27. Walker R, Powell AA, Seddon B. Bacillus isolates from the spermosphere of peas and dwarf French beans with antifungal activity against Botrytis cinerea and Pythium species. J Appl Microbiol. 1998;84(5):791-801.         [ Links ]

28. Yoshida S, Hiradate S, Tsukamoto T, Hatakeda K, Shirata A. Antimicrobial activity of culture filtrate of Bacillus amyloliquefaciens RC-2 isolated from mulberry leaves. Phytopathology. 2001;91(2):181-7.         [ Links ]

29. Frases S, Chaskes S, Dadachova E, Casadevall A. Induction by Klebsiella aerogenes of a melanin-like pigment in Cryptococcus neoformans. Appl Environ Microbiol. 2006;72(2):1542-50.         [ Links ]

30. Frases S, Salazar A, Dadachova E, Casadevall A. Cryptococcus neoformans can utilize the bacterial melanin precursor homogentisic acid for fungal melanogenesis. Appl Environ Microbiol. 2007;73(2):615-21.         [ Links ]

31. Upadhyay R, Jayaswal R. Pseudomonas cepacia causes mycelial deformities and inhibition of conidiation in phytopathogenic fungi. Curr Microbiol. 1992;24(4): 181-7.         [ Links ]

32. Polak A. Experimental infection of mice by Fonsecaea pedrosoi and Wangiella dermatitidis. Sabouraudia. 1984;22(2):167-9.         [ Links ]

33. Walsh TJ, Dixon DM, Polak A, Salkin IF. Comparative histopathology of Dactylaria constricta, Fonsecaea pedrosoi, Wangiella dermatitidis, and Xylohypha bantiana in experimental phaeohyphomycosis of the central nervous system.

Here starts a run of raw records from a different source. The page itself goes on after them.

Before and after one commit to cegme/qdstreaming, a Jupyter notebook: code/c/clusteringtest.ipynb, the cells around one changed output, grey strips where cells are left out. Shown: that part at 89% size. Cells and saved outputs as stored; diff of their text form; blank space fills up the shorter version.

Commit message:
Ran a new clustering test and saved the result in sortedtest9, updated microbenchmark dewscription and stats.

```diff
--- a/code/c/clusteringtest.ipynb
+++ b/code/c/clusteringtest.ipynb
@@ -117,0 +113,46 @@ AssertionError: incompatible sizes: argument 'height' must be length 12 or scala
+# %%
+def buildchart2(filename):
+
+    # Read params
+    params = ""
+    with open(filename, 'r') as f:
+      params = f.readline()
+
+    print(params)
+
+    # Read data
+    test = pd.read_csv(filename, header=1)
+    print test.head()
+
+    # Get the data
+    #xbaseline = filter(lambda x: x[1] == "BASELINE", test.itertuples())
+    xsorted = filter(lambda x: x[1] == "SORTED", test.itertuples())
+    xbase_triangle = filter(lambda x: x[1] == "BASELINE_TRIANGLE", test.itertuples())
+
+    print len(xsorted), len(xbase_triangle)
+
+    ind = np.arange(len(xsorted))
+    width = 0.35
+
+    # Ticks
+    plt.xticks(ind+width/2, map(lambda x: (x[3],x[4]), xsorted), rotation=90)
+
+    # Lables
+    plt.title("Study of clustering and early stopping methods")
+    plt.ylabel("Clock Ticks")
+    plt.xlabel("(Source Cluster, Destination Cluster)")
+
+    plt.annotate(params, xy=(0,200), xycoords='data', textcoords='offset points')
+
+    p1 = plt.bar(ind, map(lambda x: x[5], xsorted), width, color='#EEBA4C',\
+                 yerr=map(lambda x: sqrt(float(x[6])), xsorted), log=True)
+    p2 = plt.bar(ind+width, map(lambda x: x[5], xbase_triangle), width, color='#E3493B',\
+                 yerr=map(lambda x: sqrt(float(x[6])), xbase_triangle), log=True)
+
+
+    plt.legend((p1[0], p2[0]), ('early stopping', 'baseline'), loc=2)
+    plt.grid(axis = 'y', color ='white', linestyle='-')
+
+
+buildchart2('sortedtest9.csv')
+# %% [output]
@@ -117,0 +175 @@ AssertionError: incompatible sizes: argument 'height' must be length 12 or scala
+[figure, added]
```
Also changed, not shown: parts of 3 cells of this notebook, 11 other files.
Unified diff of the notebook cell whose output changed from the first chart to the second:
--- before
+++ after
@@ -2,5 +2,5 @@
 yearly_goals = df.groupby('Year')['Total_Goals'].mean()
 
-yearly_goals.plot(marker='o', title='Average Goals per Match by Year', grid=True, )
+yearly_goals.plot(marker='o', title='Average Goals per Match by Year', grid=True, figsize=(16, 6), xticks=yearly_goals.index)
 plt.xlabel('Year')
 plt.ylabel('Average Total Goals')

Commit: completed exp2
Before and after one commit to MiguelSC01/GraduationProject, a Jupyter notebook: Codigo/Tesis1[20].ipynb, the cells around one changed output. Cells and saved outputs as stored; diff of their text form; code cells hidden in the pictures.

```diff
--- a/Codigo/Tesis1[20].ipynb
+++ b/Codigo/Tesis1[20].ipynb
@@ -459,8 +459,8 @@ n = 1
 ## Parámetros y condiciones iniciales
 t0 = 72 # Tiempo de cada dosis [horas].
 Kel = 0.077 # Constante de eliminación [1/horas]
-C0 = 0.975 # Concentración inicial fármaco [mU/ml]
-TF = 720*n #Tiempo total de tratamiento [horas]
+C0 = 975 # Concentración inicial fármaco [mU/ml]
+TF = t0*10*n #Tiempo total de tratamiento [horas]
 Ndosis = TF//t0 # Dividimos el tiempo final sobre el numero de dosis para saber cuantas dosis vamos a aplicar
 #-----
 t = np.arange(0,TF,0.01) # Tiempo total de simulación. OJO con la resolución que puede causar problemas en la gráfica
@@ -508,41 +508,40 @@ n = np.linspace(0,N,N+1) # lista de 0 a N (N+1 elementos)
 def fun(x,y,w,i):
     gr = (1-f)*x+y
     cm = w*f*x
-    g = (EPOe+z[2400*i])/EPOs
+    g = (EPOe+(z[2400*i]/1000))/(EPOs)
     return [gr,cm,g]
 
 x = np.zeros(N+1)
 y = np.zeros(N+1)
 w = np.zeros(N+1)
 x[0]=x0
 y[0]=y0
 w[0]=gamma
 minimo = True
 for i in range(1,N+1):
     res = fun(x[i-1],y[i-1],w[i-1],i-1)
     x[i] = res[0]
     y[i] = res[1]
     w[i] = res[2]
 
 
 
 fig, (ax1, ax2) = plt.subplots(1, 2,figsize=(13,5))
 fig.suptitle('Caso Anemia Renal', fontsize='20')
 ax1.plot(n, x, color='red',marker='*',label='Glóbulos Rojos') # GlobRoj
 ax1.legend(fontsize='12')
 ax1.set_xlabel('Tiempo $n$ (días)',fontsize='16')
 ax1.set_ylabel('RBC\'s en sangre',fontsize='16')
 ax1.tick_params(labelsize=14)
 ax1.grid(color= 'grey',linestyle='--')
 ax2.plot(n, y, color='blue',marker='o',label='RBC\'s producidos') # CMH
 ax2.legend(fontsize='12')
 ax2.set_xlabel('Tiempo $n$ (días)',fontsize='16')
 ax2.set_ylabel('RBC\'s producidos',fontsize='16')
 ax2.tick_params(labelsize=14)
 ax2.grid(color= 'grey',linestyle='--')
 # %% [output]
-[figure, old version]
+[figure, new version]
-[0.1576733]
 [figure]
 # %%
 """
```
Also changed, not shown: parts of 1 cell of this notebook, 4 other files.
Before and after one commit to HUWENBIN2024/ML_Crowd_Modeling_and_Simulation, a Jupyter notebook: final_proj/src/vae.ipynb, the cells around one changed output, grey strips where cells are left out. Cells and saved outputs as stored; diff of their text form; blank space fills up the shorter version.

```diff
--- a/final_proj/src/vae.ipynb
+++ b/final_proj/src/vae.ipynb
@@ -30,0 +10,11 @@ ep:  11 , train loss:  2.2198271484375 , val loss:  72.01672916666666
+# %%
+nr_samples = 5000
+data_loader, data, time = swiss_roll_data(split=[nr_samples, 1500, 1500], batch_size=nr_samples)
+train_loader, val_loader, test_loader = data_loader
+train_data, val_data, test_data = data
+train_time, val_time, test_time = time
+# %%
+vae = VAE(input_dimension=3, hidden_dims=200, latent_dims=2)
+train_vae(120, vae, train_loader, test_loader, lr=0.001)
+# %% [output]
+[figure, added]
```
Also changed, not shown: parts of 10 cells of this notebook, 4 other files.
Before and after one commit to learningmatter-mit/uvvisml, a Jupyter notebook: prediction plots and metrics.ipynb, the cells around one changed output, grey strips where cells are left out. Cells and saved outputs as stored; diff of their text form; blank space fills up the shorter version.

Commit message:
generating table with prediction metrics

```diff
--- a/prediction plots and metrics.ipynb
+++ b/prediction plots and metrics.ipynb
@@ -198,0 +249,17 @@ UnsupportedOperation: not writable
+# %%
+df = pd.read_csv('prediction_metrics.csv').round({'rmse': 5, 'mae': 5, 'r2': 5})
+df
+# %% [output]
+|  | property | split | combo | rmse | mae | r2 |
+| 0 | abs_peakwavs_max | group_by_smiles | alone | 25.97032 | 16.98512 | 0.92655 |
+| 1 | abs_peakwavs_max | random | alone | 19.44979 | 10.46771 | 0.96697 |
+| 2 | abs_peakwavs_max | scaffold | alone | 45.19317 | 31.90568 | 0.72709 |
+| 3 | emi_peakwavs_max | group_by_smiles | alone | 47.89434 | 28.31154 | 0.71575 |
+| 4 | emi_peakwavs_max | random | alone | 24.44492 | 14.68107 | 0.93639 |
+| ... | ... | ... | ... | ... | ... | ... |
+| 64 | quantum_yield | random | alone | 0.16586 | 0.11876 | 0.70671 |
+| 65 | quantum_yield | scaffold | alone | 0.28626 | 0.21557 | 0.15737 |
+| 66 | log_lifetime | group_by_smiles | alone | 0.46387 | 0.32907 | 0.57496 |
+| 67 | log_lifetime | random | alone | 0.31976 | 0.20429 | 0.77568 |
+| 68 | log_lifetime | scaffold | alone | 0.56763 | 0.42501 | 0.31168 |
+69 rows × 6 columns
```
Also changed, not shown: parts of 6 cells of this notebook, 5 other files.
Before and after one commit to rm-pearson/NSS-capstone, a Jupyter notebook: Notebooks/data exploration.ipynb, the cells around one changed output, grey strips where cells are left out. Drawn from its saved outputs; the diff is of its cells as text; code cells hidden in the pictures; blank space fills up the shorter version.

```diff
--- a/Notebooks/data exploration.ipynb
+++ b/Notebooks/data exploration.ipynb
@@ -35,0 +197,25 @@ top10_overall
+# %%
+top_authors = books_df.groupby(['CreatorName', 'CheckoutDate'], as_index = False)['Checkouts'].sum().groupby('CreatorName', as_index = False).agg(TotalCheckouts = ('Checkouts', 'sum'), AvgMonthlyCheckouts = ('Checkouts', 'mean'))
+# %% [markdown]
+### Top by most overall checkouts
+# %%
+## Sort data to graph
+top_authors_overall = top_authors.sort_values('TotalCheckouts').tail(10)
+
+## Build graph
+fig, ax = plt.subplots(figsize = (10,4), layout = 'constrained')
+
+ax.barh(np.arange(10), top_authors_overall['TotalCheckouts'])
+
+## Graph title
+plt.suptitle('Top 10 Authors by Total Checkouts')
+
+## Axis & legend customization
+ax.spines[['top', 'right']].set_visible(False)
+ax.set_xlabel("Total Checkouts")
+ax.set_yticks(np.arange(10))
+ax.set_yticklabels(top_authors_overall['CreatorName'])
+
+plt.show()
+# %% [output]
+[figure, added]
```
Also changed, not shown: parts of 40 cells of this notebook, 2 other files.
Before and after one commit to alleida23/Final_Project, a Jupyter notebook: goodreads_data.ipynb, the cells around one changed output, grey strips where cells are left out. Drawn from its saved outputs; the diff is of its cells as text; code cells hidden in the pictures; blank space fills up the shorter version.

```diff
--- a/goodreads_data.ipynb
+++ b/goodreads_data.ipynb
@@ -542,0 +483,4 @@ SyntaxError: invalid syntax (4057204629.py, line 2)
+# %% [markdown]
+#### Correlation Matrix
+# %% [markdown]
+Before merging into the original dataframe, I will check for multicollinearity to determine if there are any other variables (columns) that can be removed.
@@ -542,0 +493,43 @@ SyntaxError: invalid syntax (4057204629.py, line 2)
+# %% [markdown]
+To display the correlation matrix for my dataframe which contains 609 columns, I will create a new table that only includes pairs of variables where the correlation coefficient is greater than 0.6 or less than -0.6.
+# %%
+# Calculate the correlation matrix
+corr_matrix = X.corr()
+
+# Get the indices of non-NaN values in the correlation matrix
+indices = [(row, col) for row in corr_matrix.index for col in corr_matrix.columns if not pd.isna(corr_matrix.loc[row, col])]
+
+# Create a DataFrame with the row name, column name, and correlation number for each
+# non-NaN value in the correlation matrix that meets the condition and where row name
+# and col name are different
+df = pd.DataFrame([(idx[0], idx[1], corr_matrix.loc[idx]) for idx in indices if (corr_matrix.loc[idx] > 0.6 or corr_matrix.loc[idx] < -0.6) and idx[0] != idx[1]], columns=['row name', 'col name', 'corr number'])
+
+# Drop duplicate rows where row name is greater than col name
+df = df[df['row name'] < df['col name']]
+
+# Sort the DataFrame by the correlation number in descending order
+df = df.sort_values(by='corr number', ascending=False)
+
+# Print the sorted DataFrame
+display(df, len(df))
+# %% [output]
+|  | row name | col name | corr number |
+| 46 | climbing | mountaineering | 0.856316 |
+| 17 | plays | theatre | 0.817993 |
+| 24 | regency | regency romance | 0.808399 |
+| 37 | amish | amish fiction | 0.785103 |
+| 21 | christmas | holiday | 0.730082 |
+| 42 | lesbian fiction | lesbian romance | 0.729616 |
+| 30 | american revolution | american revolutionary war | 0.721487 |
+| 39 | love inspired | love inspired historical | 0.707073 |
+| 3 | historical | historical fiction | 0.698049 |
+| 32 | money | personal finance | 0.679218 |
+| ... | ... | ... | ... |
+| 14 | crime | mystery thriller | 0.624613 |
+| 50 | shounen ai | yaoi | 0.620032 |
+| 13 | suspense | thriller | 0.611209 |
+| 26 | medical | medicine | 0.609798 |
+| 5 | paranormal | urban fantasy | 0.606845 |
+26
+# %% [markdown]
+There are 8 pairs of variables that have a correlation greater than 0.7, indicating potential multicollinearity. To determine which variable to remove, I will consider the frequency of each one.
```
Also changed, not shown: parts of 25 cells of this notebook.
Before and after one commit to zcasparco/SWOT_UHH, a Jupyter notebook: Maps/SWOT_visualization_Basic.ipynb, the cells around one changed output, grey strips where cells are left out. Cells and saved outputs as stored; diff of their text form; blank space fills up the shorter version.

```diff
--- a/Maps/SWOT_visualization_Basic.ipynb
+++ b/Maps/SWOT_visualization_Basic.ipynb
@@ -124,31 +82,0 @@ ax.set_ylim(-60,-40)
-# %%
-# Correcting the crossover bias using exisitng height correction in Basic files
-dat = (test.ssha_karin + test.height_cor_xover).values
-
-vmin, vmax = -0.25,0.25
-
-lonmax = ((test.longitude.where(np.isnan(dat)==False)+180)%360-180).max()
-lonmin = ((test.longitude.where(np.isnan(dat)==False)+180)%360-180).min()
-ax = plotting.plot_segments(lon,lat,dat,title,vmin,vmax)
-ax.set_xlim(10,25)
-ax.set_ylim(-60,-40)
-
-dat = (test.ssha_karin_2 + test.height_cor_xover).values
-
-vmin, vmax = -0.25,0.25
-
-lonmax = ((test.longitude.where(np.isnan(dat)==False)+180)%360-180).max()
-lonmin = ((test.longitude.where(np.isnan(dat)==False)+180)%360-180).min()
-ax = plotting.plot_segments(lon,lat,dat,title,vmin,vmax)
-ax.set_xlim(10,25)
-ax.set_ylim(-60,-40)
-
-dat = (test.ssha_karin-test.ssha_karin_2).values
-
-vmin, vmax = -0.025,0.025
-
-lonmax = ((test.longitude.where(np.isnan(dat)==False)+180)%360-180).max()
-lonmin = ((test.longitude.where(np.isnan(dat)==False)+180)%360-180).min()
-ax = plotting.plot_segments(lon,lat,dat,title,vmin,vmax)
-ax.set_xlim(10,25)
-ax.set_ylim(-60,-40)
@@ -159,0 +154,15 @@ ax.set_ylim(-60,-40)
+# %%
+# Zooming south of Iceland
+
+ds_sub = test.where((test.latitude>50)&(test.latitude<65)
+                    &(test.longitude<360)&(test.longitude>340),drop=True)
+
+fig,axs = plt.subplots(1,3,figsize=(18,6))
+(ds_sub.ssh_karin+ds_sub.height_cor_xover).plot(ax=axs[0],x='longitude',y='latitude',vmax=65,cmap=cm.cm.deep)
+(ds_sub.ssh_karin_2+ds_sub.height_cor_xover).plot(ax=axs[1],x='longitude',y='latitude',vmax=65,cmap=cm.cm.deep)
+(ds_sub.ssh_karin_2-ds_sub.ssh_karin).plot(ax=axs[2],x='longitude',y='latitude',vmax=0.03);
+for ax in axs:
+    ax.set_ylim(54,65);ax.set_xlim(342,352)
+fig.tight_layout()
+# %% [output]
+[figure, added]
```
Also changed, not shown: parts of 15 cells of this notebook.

Mykosen. 1987;30(5):215-25.         [ Links ]

34. Ahrens J, Graybill JR, Abishawl A, Tio FO, Rinaldi MG. Experimental murine chromomycosis mimicking chronic progressive human disease. Am J Trop Med Hyg. 1989;40(6):651-8.         [ Links ]

35. Cardona-Castro N, Agudelo-Florez P. Development of a chronic chromoblastomycosis model in immunocompetent mice. Med Mycol. 1999;37(2):81-3.         [ Links ]

36. Kurup PV. Pathogenicity of Phialophora pedrosoi. Mykosen. 1971;14(1):41-4.         [ Links ]



Correspondence to:
Alexandre Paulo Machado
Laboratório de Microbiologia, Departamento de Ciências Básicas em Saúde, Faculdade de Ciências Médicas, Universidade Federal de Mato Grosso
Av. Fernando Corrêa, s/n, Coxipó
Cuiabá, MT, 78060-900, Brasil
Phone: +55 65 3615 8835.
Email: or

Submission status
Received: April 8, 2010.
Accepted: May 26, 2010.
Abstract published online: June 7, 2010.
Full paper published online: November 30, 2010.

Financial source
CNPq and FAPEMAT (project number 002.138/2007).



There is no conflict.
The present study was approved by the UNIFESP Ethics Committee (project number 0808/05).

Creative Commons License Todo o conteúdo deste periódico, exceto onde está identificado, está licenciado sob uma Licença Creative Commons